Do you collaborate with anyone, or do you do everything - all the instruments, programming, production and so on - yourself?

I get a lot of help from a guy called Akara - he helps me out on keys whenever he's available, and with the mixing process as well. That's really where the help stops, although he accompanies me for the live shows as well.

Talking of live shows - have you played many so far?

Well, for this particular EP we've only done one, and that was at the Old Queen's Head - that was for Best In Class. And on the 30th November we're playing at Le Guess Who? festival in Utrecht, Holland. What happens after that is down to my booking agent - there are talks of tour support slots, but we'll see what comes of those. What's common in this industry is nothing's solid until it's in front of you. I'm back in the studio starting the next EP, in between trying to live my life, and hopefully the offers will start coming in.

Do you have a home studio, where you can sit and tinker away with your stuff?

That's exactly what I've got! It's my old bedroom in my parent's house - that's now my studio. It's nothing like a bedroom now though.

The three videos you've made are all very striking and imaginative. How involved in their creation were you?

Very, but I still happen to be working with friends as well. People like Hesky Tucker who's a very good friend of mine - he's the one who shot the first two videos. But I'm very much involved in that side of things... perhaps too involved!

Did you come up with the ideas for each one?

We tend to just sit down and brainstorm ideas, and because we're friends there's no hard feelings if something gets thrown out - like we can all turn around and say: "Aw shit, that's not gonna work." We tinker around with ideas for other visuals as well, and a lot of the time stuff gets discarded because it won't work. Plus, we're limited by budget; unfortunately, no matter how imaginative we are, a lot of the time there's just no budget to match what we want to achieve.

But they look incredible - they don't look DIY or homemade in any way.

If there was a running theme through everything I'm trying to do, it's being honest about where I'm at in terms of finances and such like, but with maximum creativity. Minimum budget, maximum impact, that's what we're going for.

It can't be easy trying to break through the massed ranks of everyone making music these days. How have you gone about getting noticed?

I'm still working that one out if I'm perfectly honest!

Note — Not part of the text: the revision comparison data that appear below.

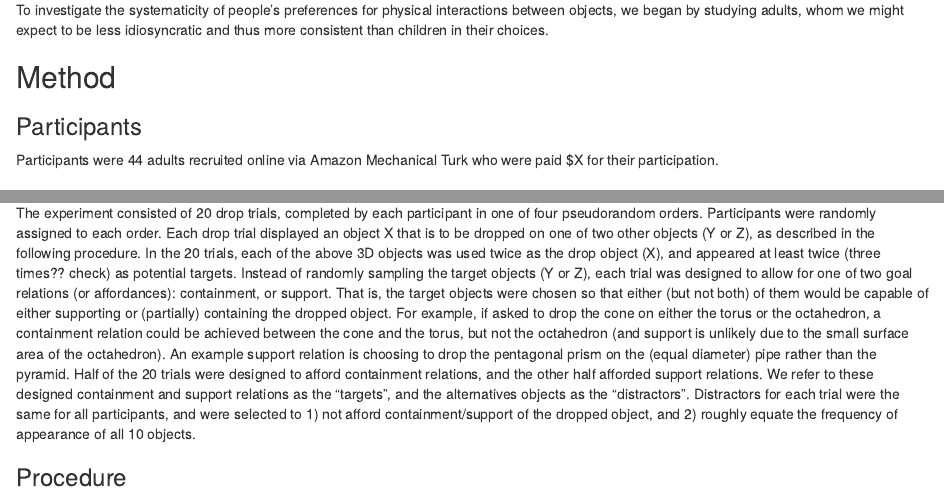
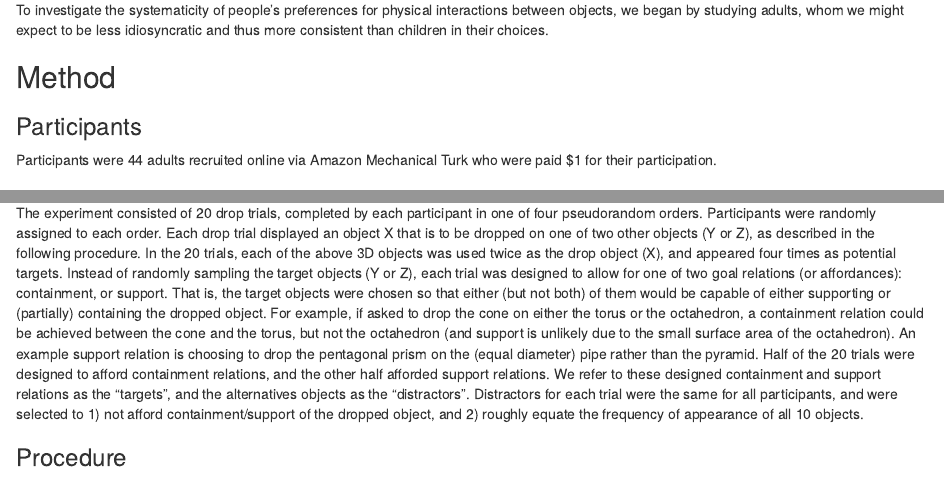
Before and after one commit to langcog/curiobaby_drop, an R Markdown document (paper/paper2021.Rmd): the page in a window 1100 px wide, from 1620 px down, and a second part further down, joined at a grey line. Rendered offline with R 4.5, knitr and Pandoc, with nearby package versions; drawn as R Markdown's standard HTML page in place of the format the file asks for; code that draws random numbers runs with fixed seeds of ours; some code elsewhere in the file could not run offline.

Commit message:
Update paper2021.Rmd

```diff
--- a/paper/paper2021.Rmd
+++ b/paper/paper2021.Rmd
@@ -123,7 +123,7 @@
 ## Method
 
 ### Participants
-Participants were 44 adults recruited online via Amazon Mechanical Turk who were paid $X for their participation.
+Participants were 44 adults recruited online via Amazon Mechanical Turk who were paid $1 for their participation.
 
 
 ### Materials
@@ -142,7 +142,7 @@
 The experiment consisted of 20 drop trials, completed by each participant in one of four pseudorandom orders.
 Participants were randomly assigned to each order.
 Each drop trial displayed an object X that is to be dropped on one of two other objects (Y or Z), as described in the following procedure.
-In the 20 trials, each of the above 3D objects was used twice as the drop object (X), and appeared at least twice (three times?? check) as potential targets.
+In the 20 trials, each of the above 3D objects was used twice as the drop object (X), and appeared four times as potential targets.
 Instead of randomly sampling the target objects (Y or Z), each trial was designed to allow for one of two goal relations (or affordances): containment, or support.
 That is, the target objects were chosen so that either (but not both) of them would be capable of either supporting or (partially) containing the dropped object.
 For example, if asked to drop the cone on either the torus or the octahedron, a containment relation could be achieved between the cone and the torus, but not the octahedron (and support is unlikely due to the small surface area of the octahedron).
```
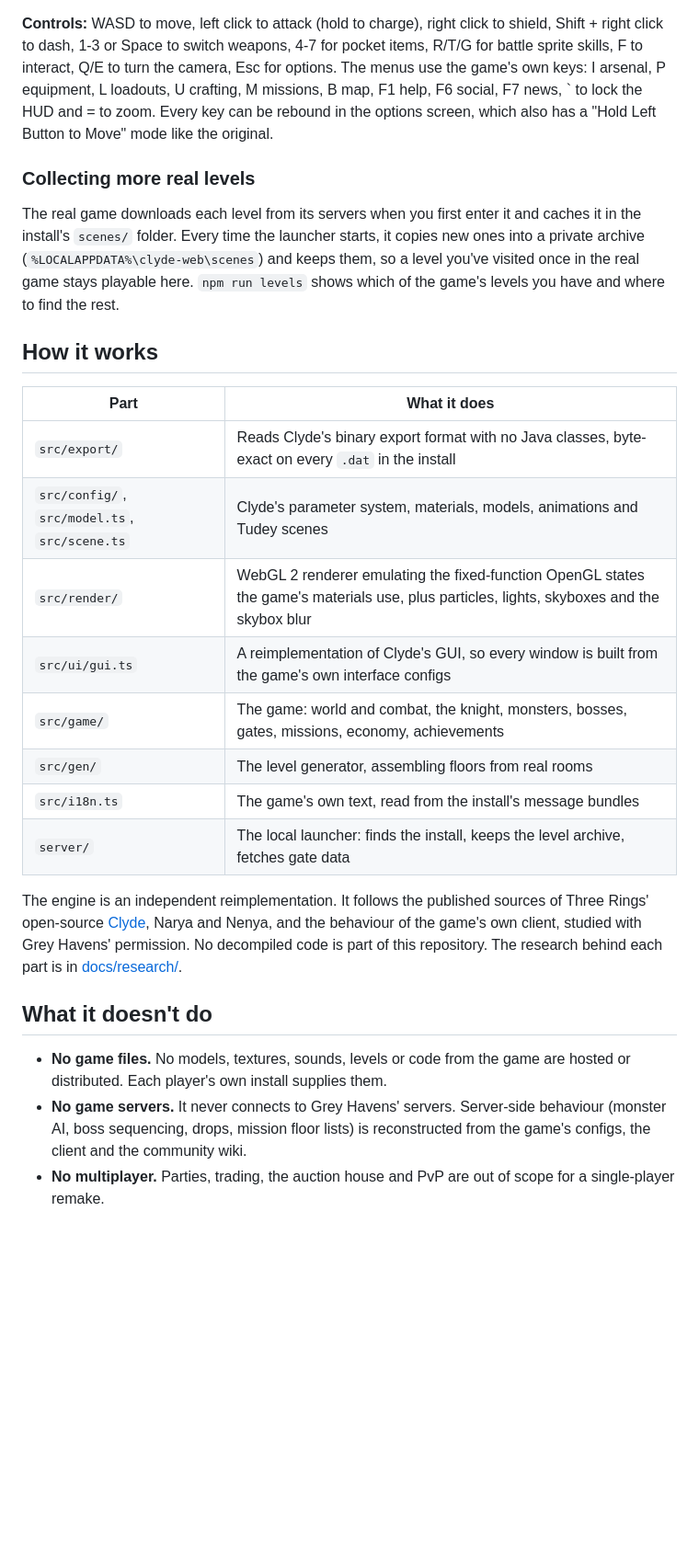
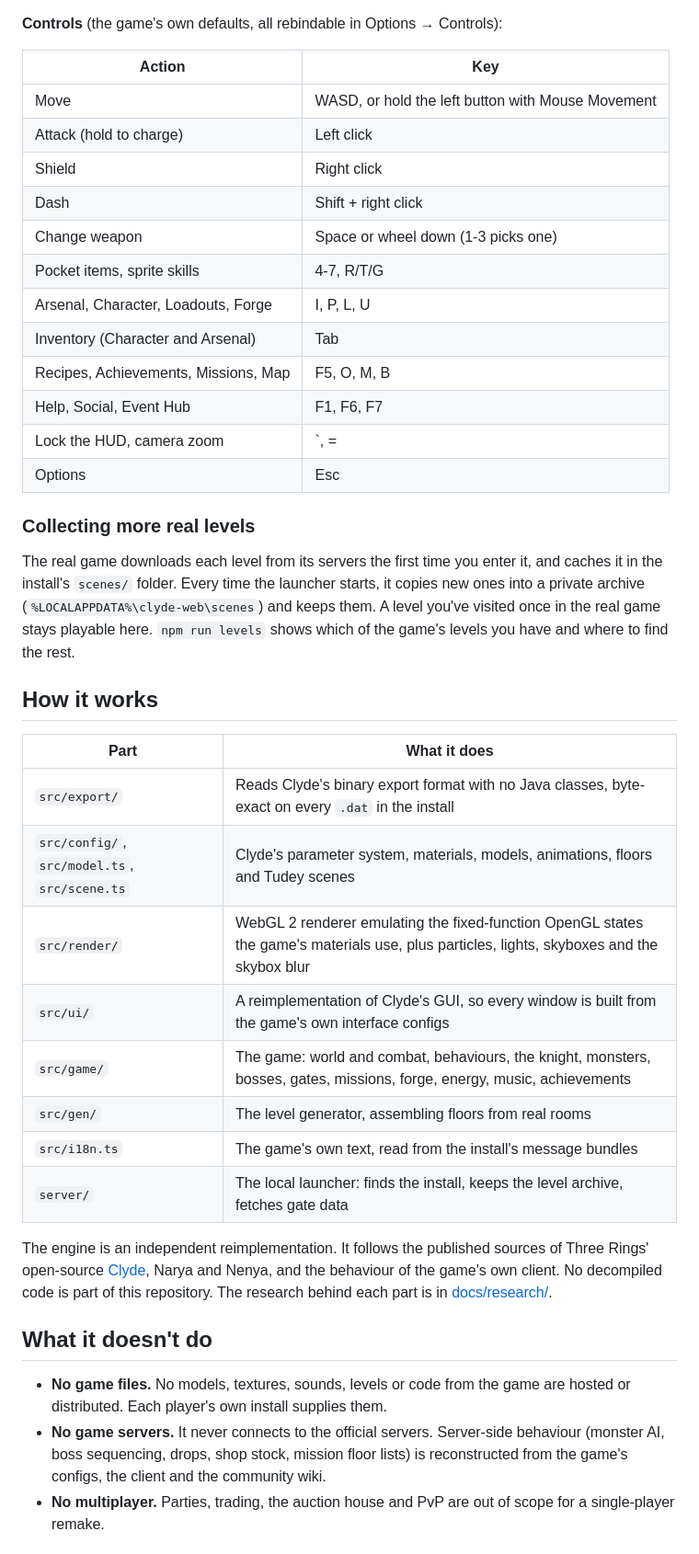
Before and after one commit to Twoos123/Clockworks, a Markdown page: README.md, the part around one of its changes. Shown at 92% size. GitHub-like rendering; blank space fills up the shorter version.

```diff
--- a/README.md
+++ b/README.md
@@ -52,46 +72,56 @@ The launcher finds your Spiral Knights install by itself (Steam libraries, the s
 installer's folders, or `SK_DIR` if you set it) and opens the game in your browser. It serves
 everything on `localhost` only.
 
-**Controls:** WASD to move, left click to attack (hold to charge), right click to shield,
-Shift + right click to dash, 1-3 or Space to switch weapons, 4-7 for pocket items,
-R/T/G for battle sprite skills, F to interact, Q/E to turn the camera, Esc for options. The
-menus use the game's own keys: I arsenal, P equipment, L loadouts, U crafting, M missions,
-B map, F1 help, F6 social, F7 news, \` to lock the HUD and = to zoom. Every key can be rebound
-in the options screen, which also has a "Hold Left Button to Move" mode like the original.
+**Controls** (the game's own defaults, all rebindable in Options → Controls):
+
+| Action | Key |
+|---|---|
+| Move | WASD, or hold the left button with Mouse Movement |
+| Attack (hold to charge) | Left click |
+| Shield | Right click |
+| Dash | Shift + right click |
+| Change weapon | Space or wheel down (1-3 picks one) |
+| Pocket items, sprite skills | 4-7, R/T/G |
+| Arsenal, Character, Loadouts, Forge | I, P, L, U |
+| Inventory (Character and Arsenal) | Tab |
+| Recipes, Achievements, Missions, Map | F5, O, M, B |
+| Help, Social, Event Hub | F1, F6, F7 |
+| Lock the HUD, camera zoom | \`, = |
+| Options | Esc |
 
 ### Collecting more real levels
 
-The real game downloads each level from its servers when you first enter it and caches it in
-the install's `scenes/` folder. Every time the launcher starts, it copies new ones into a
-private archive (`%LOCALAPPDATA%\clyde-web\scenes`) and keeps them, so a level you've visited
-once in the real game stays playable here. `npm run levels` shows which of the game's levels
-you have and where to find the rest.
+The real game downloads each level from its servers the first time you enter it, and caches it
+in the install's `scenes/` folder. Every time the launcher starts, it copies new ones into a
+private archive (`%LOCALAPPDATA%\clyde-web\scenes`) and keeps them. A level you've visited once
+in the real game stays playable here. `npm run levels` shows which of the game's levels you have
+and where to find the rest.
 
 ## How it works
 
 | Part | What it does |
 |---|---|
 | `src/export/` | Reads Clyde's binary export format with no Java classes, byte-exact on every `.dat` in the install |
-| `src/config/`, `src/model.ts`, `src/scene.ts` | Clyde's parameter system, materials, models, animations and Tudey scenes |
+| `src/config/`, `src/model.ts`, `src/scene.ts` | Clyde's parameter system, materials, models, animations, floors and Tudey scenes |
 | `src/render/` | WebGL 2 renderer emulating the fixed-function OpenGL states the game's materials use, plus particles, lights, skyboxes and the skybox blur |
-| `src/ui/gui.ts` | A reimplementation of Clyde's GUI, so every window is built from the game's own interface configs |
-| `src/game/` | The game: world and combat, the knight, monsters, bosses, gates, missions, economy, achievements |
+| `src/ui/` | A reimplementation of Clyde's GUI, so every window is built from the game's own interface configs |
+| `src/game/` | The game: world and combat, behaviours, the knight, monsters, bosses, gates, missions, forge, energy, music, achievements |
 | `src/gen/` | The level generator, assembling floors from real rooms |
 | `src/i18n.ts` | The game's own text, read from the install's message bundles |
 | `server/` | The local launcher: finds the install, keeps the level archive, fetches gate data |
 
-The engine is an independent reimplementation. It follows the published sources of Three
-Rings' open-source [Clyde](https://github.com/threerings/clyde), Narya and Nenya, and the
-behaviour of the game's own client, studied with Grey Havens' permission. No decompiled code
-is part of this repository. The research behind each part is in [docs/research/](docs/research/).
+The engine is an independent reimplementation. It follows the published sources of Three Rings'
+open-source [Clyde](https://github.com/threerings/clyde), Narya and Nenya, and the behaviour of
+the game's own client. No decompiled code is part of this repository. The research behind each
+part is in [docs/research/](docs/research/).
 
 ## What it doesn't do
 
 - **No game files.** No models, textures, sounds, levels or code from the game are hosted or
   distributed. Each player's own install supplies them.
-- **No game servers.** It never connects to Grey Havens' servers. Server-side behaviour
-  (monster AI, boss sequencing, drops, mission floor lists) is reconstructed from the game's
-  configs, the client and the community wiki.
+- **No game servers.** It never connects to the official servers. Server-side behaviour
+  (monster AI, boss sequencing, drops, shop stock, mission floor lists) is reconstructed from
+  the game's configs, the client and the community wiki.
 - **No multiplayer.** Parties, trading, the auction house and PvP are out of scope for a
   single-player remake.
 
```
Also changed, not shown: other parts of README.md (+49 -29 lines).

I'm putting the records out there, trying to put them in the hands of the right people, and hopefully they'll gain the right support. But I'd be lying or a fool to say it's been easy - it hasn't at all - and perhaps it's been a little more difficult because I've chosen not to conform and do another track that sounds like Rick Ross or what's expected of me given where I'm coming from, or how people might perceive me.

So what comes next in terms of recording, and looking ahead to 2014?

I'm working on the next EP, but I'm a bit undecided on the name. There's a few floating around, but it'll still be on the theme of birds. And then it's onto the album. Hopefully, all of that will happen in the next year. The big goal for 2014 is to get the records out there and let the people decide, rather than the politics or any of the usual nonsense. And whatever comes after that, great. Anything is possible.